  • Diane Wyngarden will be conducting Professional Guide Assessment and Certification sessions throughout August for the following organizations: the Washington Chamber of Commerce, the Muscatine Convention and Visitors Bureau, the Quad Cities Convention and Visitors Bureau in Davenport, and the Quad Cities Convention and Visitors Bureau in Bettendorf. Diane, along with Himar Hernández, Jane Goeken, Abigail Gaffey, Steve Adams and Victor Oyervides, received a Herb Howell Creative and Innovative Program Grant to develop the curriculum.
  • Susan Erickson and Lisa Bates will be attending the 2019 Iowa Downtown Conference in Dubuque and providing an ISU Extension and Outreach CED presence as an exhibitor. The Downtown Conference is the premier statewide annual conference for professionals and volunteers involved in preservation-based downtown revitalization in Iowa and neighboring states.

July 2019 program update

Updates from the ISU Extension and Outreach leadership team

Community and Economic Development

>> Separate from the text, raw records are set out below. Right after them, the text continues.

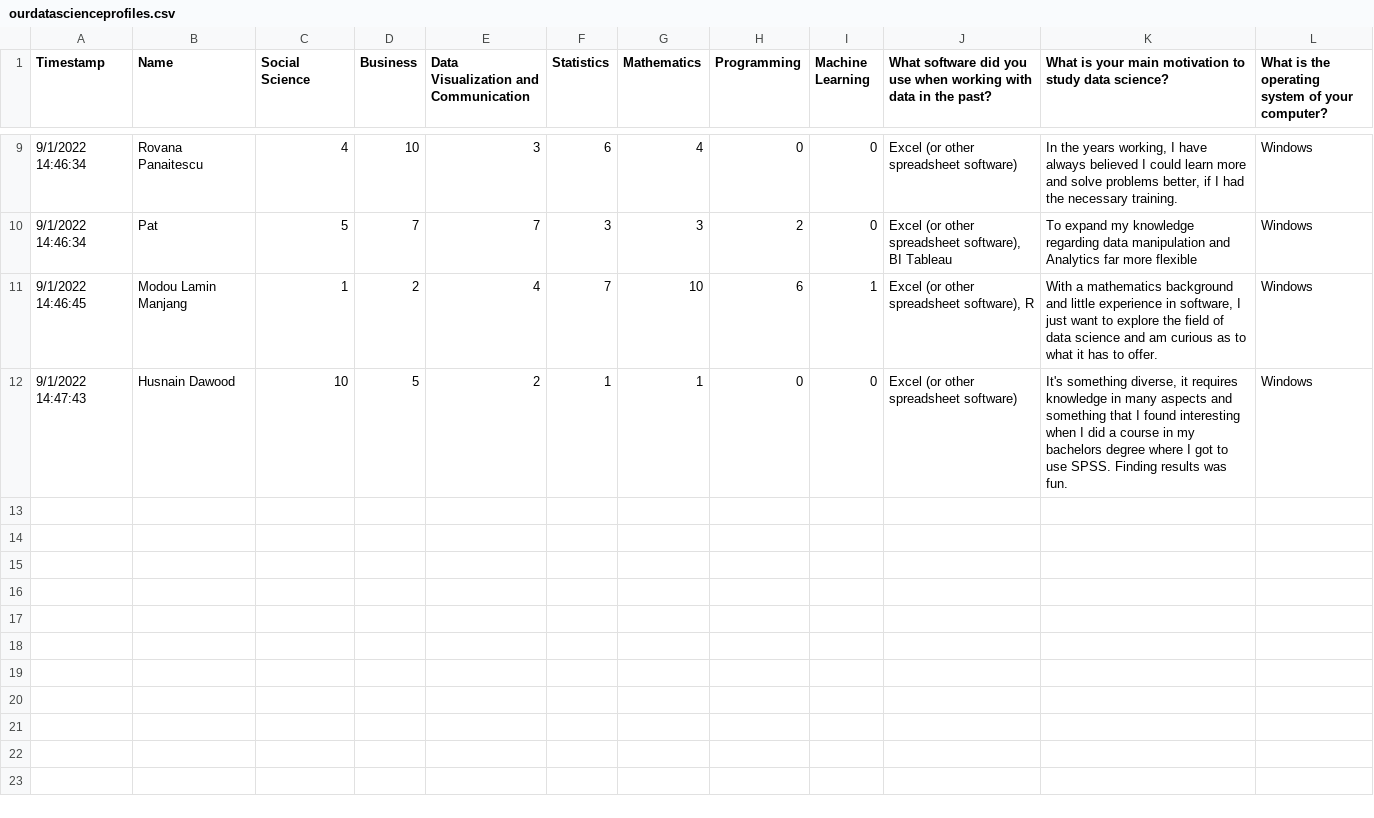
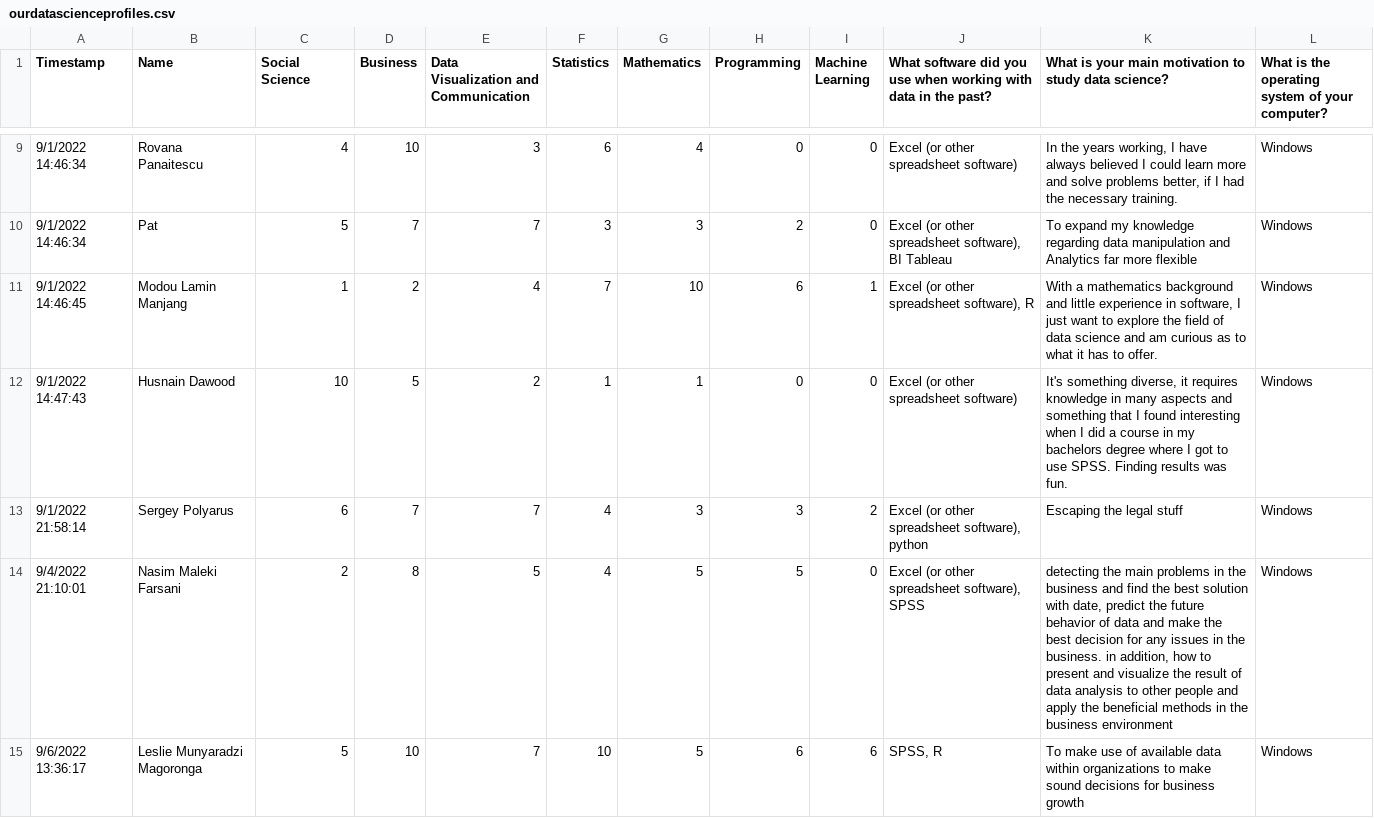
Before and after one commit to JU-F22-MDSSB-MET-01/hw-01-ind-superpferd, a CSV file: data/ourdatascienceprofiles.csv, drawn as a sheet; only a part is shown, gaps mark what is left out; the diff names each change by its address in the sheet, - before the commit and + after, or states it on an @@ line.

Commit message:
Update data/datascienceprofiles.csv

```diff
--- a/data/ourdatascienceprofiles.csv
+++ b/data/ourdatascienceprofiles.csv
+row 13: 9/1/2022 21:58:14 | Sergey Polyarus | 6 | 7 | 7 | 4 | 3 | 3 | 2 | Excel (or other spreadsheet software), python | Escaping the legal stuff | Windows
+row 14: 9/4/2022 21:10:01 | Nasim Maleki Farsani | 2 | 8 | 5 | 4 | 5 | 5 | 0 | Excel (or other spreadsheet software), SPSS | detecting the main problems in the business and find the best solution with date, predict the future behavior of data and make the best decision for any issues in the business. in addition, how to present and visualize the result of data analysis to other people and apply the beneficial methods in the business environment | Windows
+row 15: 9/6/2022 13:36:17 | Leslie Munyaradzi Magoronga | 5 | 10 | 7 | 10 | 5 | 6 | 6 | SPSS, R | To make use of available data within organizations to make sound decisions for business growth | Windows
```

  • The 2019 Community Visioning Program is in the design stage; steering committees are reviewing preliminary community design concepts. Design review meetings will be held in Durant, Van Meter and Hinton. The public presentation of design concepts will take place in Royal.
  • The 44th Iowa Municipal Professionals Institute and Academy is July 15–26 at the Gateway Hotel and Conference Center in Ames. This is a targeted training for more than 200 city clerks, finance officers and other city staff to further professionalism, knowledge and efficiency in Iowa cities. All training in this venue qualifies for certification within the International Institute of Municipal Clerks, as well as the Iowa Municipal Finance Officers Association.
  • In July CED specialists Lisa Bates and Brian Perry will be in Osage (Mitchell County) facilitating sessions 3, 4, and 5 of Leading Communities. Eric Christianson and Scott Timm will be delivering Leading Communities in Norway (Benton County). Leading Communities is made possible in part by a vice president for extension and outreach initiative.
  • During July Diane Van Wyngarden will be conducting Professional Guide Assessment and Certification sessions at several locations: the Neal Smith Wildlife Refuge, Jasper County; Hoyt Sherman Place, Des Moines; Matchstick Marvels, Gladbrook; Clear Lake Chamber of Commerce; Tyden Farm No. 6, near Dougherty; and Frank Lloyd Wright’s Stockman House, the River City Society for Historic Preservation, Frank Lloyd Wright’s Historic Park Inn and the MacNider Art Museum, all in Mason City.

Human Sciences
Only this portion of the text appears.